The advisory group was informed of the current status of the project, and the detailed plan on how the results will be analyzed and disseminated. Project manager, professor Knut Steinar Engelsen is very satisfied with the discussions.
– We got invaluable feedback on how to move the project forward, and the project group were eager to discuss important aspects of the project with experts in research fields related to the project design.
The RespMath project is currently in the middle of the intervention period, and 10 schools, approximately 40 teachers and about 1000 students are involved in the intervention. The aim is to aid the teachers in developing assessment for learning (AfL) competencies in mathematics.
AfL is about teacher utilizing assessment information in order to inform and develop own teaching, and about engaging the student in a learning dialogue about own learning needs. We choose to call this responsive pedagogy.
Read more about the international advisory group.
To our participating schools,
Thank you for your cooperation and enthusiasm during our meetings and research activities this year. We are deeply grateful that you have chosen to be a part of the RespMath project, and we look forward to work together in 2017.
To everyone following this research journey,
Thank you for your support and interest in our research! Although we are in the midst of the data collection, we already see some incredible outcomes as we speak. For instance, we are now planning our contribution at the AERA 2017 conference, where we have been invited to present our paper.
From all of us at the RespMath research team,
Merry Christmas and Happy New Year!
Den 22. november fekk alle som er involverte i RespMath møte den verdskjente professoren i matematikkdidaktikk, Anna Sfard frå Universitetet i Haifa, gjennom eit seminar over to timar. Sfard tok deltakarane med inn i ei utforsking av kva som er naudsynt og korleis vi snakkar matematikk, og då med spesiell merksemd til uformell bruk av algebra og korleis elevane møter samtalar om formal algebra.

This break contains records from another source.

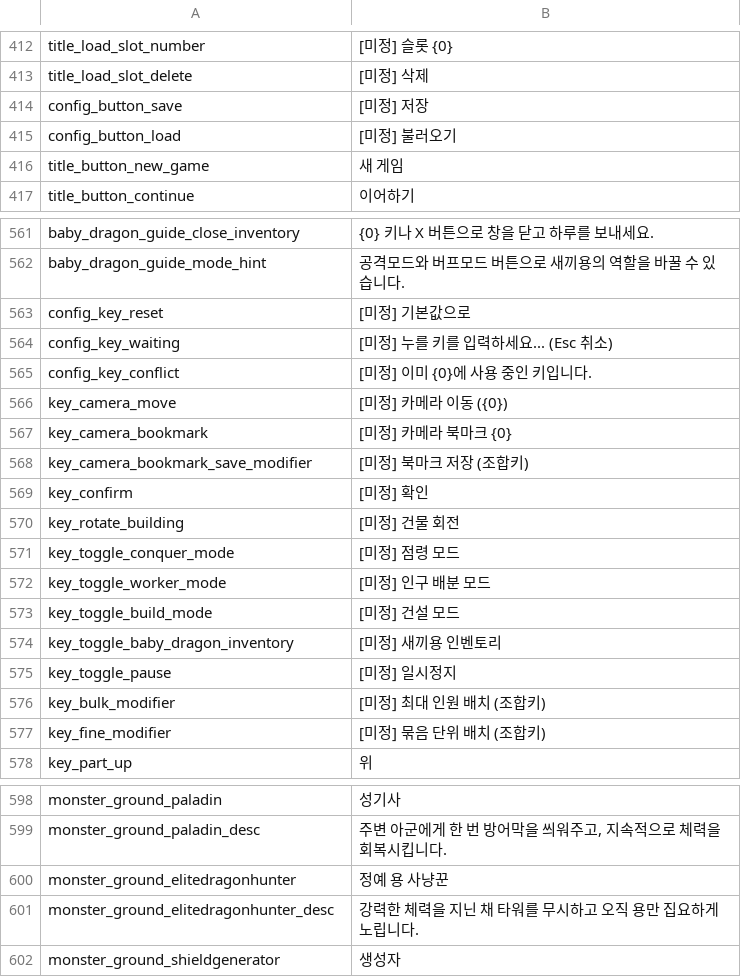
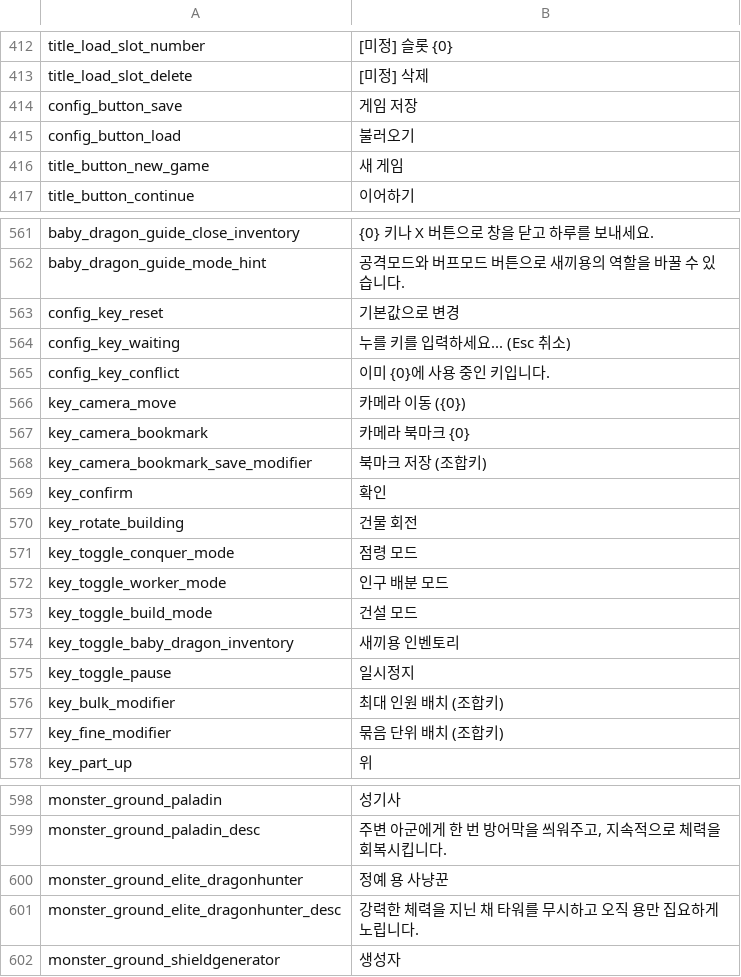
Before and after one commit to JoKangHyeon/TowerAndDragon, a CSV file: Assets/StreamingAssets/Localization/ko_kr.csv, drawn as a sheet; only a part is shown, gaps mark what is left out; the diff covers the shown part only.

```diff
--- a/Assets/StreamingAssets/Localization/ko_kr.csv
+++ b/Assets/StreamingAssets/Localization/ko_kr.csv
@@ -418,4 +418,4 @@
 "title_load_slot_delete","[미정] 삭제"
-"config_button_save","[미정] 저장"
-"config_button_load","[미정] 불러오기"
+"config_button_save","게임 저장"
+"config_button_load","불러오기"
 "title_button_new_game","새 게임"
@@ -567,17 +567,17 @@
 "baby_dragon_guide_mode_hint","공격모드와 버프모드 버튼으로 새끼용의 역할을 바꿀 수 있습니다."
-"config_key_reset","[미정] 기본값으로"
-"config_key_waiting","[미정] 누를 키를 입력하세요... (Esc 취소)"
-"config_key_conflict","[미정] 이미 {0}에 사용 중인 키입니다."
-"key_camera_move","[미정] 카메라 이동 ({0})"
-"key_camera_bookmark","[미정] 카메라 북마크 {0}"
-"key_camera_bookmark_save_modifier","[미정] 북마크 저장 (조합키)"
-"key_confirm","[미정] 확인"
-"key_rotate_building","[미정] 건물 회전"
-"key_toggle_conquer_mode","[미정] 점령 모드"
-"key_toggle_worker_mode","[미정] 인구 배분 모드"
-"key_toggle_build_mode","[미정] 건설 모드"
-"key_toggle_baby_dragon_inventory","[미정] 새끼용 인벤토리"
-"key_toggle_pause","[미정] 일시정지"
-"key_bulk_modifier","[미정] 최대 인원 배치 (조합키)"
-"key_fine_modifier","[미정] 묶음 단위 배치 (조합키)"
+"config_key_reset","기본값으로 변경"
+"config_key_waiting","누를 키를 입력하세요... (Esc 취소)"
+"config_key_conflict","이미 {0}에 사용 중인 키입니다."
+"key_camera_move","카메라 이동 ({0})"
+"key_camera_bookmark","카메라 북마크 {0}"
+"key_camera_bookmark_save_modifier","북마크 저장 (조합키)"
+"key_confirm","확인"
+"key_rotate_building","건물 회전"
+"key_toggle_conquer_mode","점령 모드"
+"key_toggle_worker_mode","인구 배분 모드"
+"key_toggle_build_mode","건설 모드"
+"key_toggle_baby_dragon_inventory","새끼용 인벤토리"
+"key_toggle_pause","일시정지"
+"key_bulk_modifier","최대 인원 배치 (조합키)"
+"key_fine_modifier","묶음 단위 배치 (조합키)"
 "key_part_up","위"
@@ -604,4 +604,4 @@
 "monster_ground_paladin_desc","주변 아군에게 한 번 방어막을 씌워주고, 지속적으로 체력을 회복시킵니다."
-"monster_ground_elitedragonhunter","정예 용 사냥꾼"
-"monster_ground_elitedragonhunter_desc","강력한 체력을 지닌 채 타워를 무시하고 오직 용만 집요하게 노립니다."
+"monster_ground_elite_dragonhunter","정예 용 사냥꾼"
+"monster_ground_elite_dragonhunter_desc","강력한 체력을 지닌 채 타워를 무시하고 오직 용만 집요하게 노립니다."
 "monster_ground_shieldgenerator","생성자"
```
Also changed, not shown: 1 added row and 13 edited cells elsewhere in this file, Assets/StreamingAssets/Localization/en_us.csv, 6 other files.
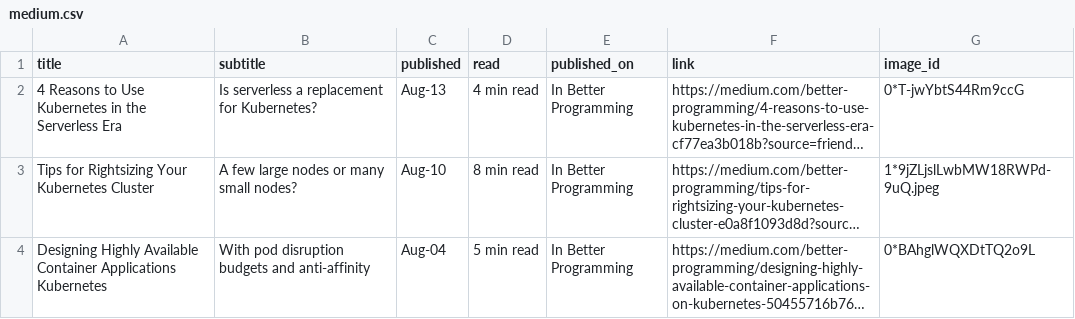
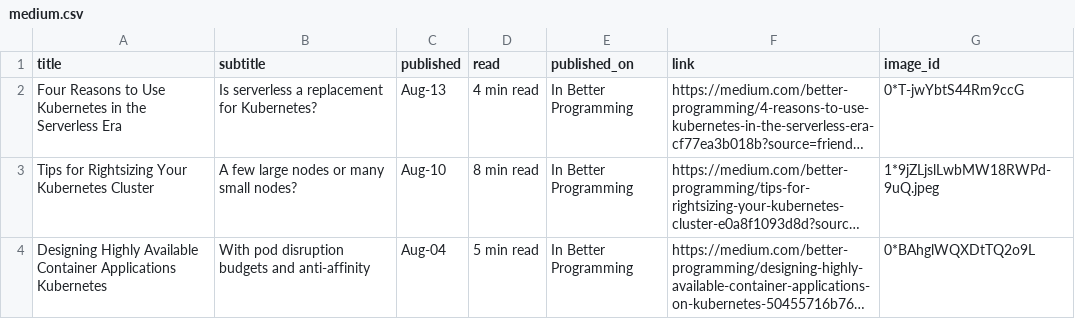
Before and after one commit to bharatmicrosystems/gauravdevops.com, a CSV file: assets/js/medium.csv, drawn as a sheet; only a part is shown; long unchanged cells end in …; the diff names each change by its address in the sheet, - before the commit and + after, or states it on an @@ line.

Commit message:
Updated

```diff
--- a/assets/js/medium.csv
+++ b/assets/js/medium.csv
-A2 (title): 4 Reasons to…
+A2 (title): Four Reasons to…
```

Sfard viste med døme korleis samtalar om algebra kan ta ulike former, frå daglegtale til meir symbolsk språk og det blei gode diskusjonar om kva dette gjorde med elevane og deira læring. Ho ga også eit innblikk i historia bak utviklinga av algebra, og korleis denne delen av matematikken oppsto.
Lærarane deltok ivrig i samtalane med Sfard, og det oppsto innsiktsfulle og viktige diskusjonar med høg relevans for prosjektet.
We are happy to announce that our first article is published in Cogent Education. The aim of this position paper is to define responsive pedagogy in relation to self-regulation, self-efficacy, achievements and assessment.
READ MORE: Educating for the future: A conceptual framework of responsive pedagogy (full article).
Schools of today are educating for an unknown future, and knowledge of today will become partly irrelevant in 20–30 years. Teaching and assessment focusing on the learning of factual knowledge will not serve the needs of the learners in the future, as it does not prepare for life-long learning in a per today not definable future.
The main goal of today’s schooling should be to support students in learning how to go about learning. The aim of this position paper is to define responsive pedagogy in relation to self-regulation, self-efficacy, achievements and assessment.
The concept responsive pedagogy used in this paper is the recursive dialogue between the learner’s internal feedback and external feedback provided by significant others.
The core of responsive pedagogy is the explicit intention of the teacher to make learners believe in their own competence and ability to successfully complete assignments and meet challenges, to strengthen students’ self-efficacy, and to increase their overall self-concept.
Responsive pedagogy is hypothesised to impact achievements positively, yet this needs to be carefully researched.
Today’s schools should prepare for tomorrow, and educate independent self-regulated learners who believe in their own capacity to engage in continuous learning and knowledge production.